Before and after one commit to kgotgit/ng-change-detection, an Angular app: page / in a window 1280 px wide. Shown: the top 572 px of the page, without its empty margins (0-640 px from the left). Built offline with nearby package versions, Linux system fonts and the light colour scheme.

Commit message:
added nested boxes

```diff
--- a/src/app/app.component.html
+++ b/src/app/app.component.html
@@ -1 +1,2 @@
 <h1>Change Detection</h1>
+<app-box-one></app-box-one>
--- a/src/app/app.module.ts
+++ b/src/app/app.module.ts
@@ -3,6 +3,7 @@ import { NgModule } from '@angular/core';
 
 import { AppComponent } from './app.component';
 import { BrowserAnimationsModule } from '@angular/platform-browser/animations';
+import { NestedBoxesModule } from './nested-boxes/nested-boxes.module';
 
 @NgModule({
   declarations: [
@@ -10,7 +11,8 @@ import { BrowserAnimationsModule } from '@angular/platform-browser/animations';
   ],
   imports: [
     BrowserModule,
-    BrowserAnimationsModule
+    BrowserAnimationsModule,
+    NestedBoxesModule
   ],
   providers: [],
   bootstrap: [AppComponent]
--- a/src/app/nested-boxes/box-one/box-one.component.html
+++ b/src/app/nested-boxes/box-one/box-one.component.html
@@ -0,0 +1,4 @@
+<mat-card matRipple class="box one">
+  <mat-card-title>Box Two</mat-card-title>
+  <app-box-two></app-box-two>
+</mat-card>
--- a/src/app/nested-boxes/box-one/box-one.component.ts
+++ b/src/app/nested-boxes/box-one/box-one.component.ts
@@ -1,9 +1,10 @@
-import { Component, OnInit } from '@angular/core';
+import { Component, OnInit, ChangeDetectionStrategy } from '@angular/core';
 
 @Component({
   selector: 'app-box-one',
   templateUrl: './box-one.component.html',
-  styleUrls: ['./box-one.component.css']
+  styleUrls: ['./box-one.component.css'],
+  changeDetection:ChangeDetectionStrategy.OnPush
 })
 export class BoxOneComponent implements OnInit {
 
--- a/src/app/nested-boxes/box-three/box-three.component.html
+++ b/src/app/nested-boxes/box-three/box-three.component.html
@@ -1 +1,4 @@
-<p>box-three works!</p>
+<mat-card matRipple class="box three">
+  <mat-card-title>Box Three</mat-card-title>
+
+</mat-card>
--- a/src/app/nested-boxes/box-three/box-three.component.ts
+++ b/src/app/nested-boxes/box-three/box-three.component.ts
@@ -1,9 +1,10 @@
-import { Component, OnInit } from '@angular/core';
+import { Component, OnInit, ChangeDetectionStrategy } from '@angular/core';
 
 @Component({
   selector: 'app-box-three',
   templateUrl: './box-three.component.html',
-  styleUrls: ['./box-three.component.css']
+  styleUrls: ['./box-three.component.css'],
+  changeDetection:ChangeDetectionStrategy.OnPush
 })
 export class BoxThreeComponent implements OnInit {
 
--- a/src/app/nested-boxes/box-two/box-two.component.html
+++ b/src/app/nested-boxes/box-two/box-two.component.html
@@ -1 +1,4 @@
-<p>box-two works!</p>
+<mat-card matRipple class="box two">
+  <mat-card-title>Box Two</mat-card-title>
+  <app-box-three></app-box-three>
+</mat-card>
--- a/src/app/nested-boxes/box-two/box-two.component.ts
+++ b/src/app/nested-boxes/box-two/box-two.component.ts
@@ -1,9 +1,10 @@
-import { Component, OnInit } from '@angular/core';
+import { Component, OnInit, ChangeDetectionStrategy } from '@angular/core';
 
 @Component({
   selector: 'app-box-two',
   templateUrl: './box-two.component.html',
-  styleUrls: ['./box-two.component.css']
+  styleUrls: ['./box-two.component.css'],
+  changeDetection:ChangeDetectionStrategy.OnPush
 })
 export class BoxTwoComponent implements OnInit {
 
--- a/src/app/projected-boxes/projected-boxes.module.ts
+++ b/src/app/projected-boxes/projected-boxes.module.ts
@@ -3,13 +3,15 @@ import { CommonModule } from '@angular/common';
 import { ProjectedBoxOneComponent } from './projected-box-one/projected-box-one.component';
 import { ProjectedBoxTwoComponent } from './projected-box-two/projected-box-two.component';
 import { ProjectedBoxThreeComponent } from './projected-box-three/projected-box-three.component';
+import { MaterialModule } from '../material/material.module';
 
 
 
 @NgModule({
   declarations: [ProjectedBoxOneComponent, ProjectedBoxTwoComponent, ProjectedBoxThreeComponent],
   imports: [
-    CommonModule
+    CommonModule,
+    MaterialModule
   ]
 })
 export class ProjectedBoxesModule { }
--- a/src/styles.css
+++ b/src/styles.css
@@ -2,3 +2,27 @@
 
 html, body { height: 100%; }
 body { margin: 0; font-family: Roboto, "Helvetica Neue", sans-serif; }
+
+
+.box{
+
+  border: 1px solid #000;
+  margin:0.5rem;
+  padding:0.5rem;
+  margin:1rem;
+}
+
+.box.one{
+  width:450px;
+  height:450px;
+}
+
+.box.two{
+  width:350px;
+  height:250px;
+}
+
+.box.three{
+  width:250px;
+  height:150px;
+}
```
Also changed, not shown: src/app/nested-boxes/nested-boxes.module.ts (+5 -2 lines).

■ Directions for this task: Copy each line above that contains the word "styleUrls".

■ Answer for this exercise:
-  styleUrls: ['./box-one.component.css']
+  styleUrls: ['./box-one.component.css'],
-  styleUrls: ['./box-three.component.css']
+  styleUrls: ['./box-three.component.css'],
-  styleUrls: ['./box-two.component.css']
+  styleUrls: ['./box-two.component.css'],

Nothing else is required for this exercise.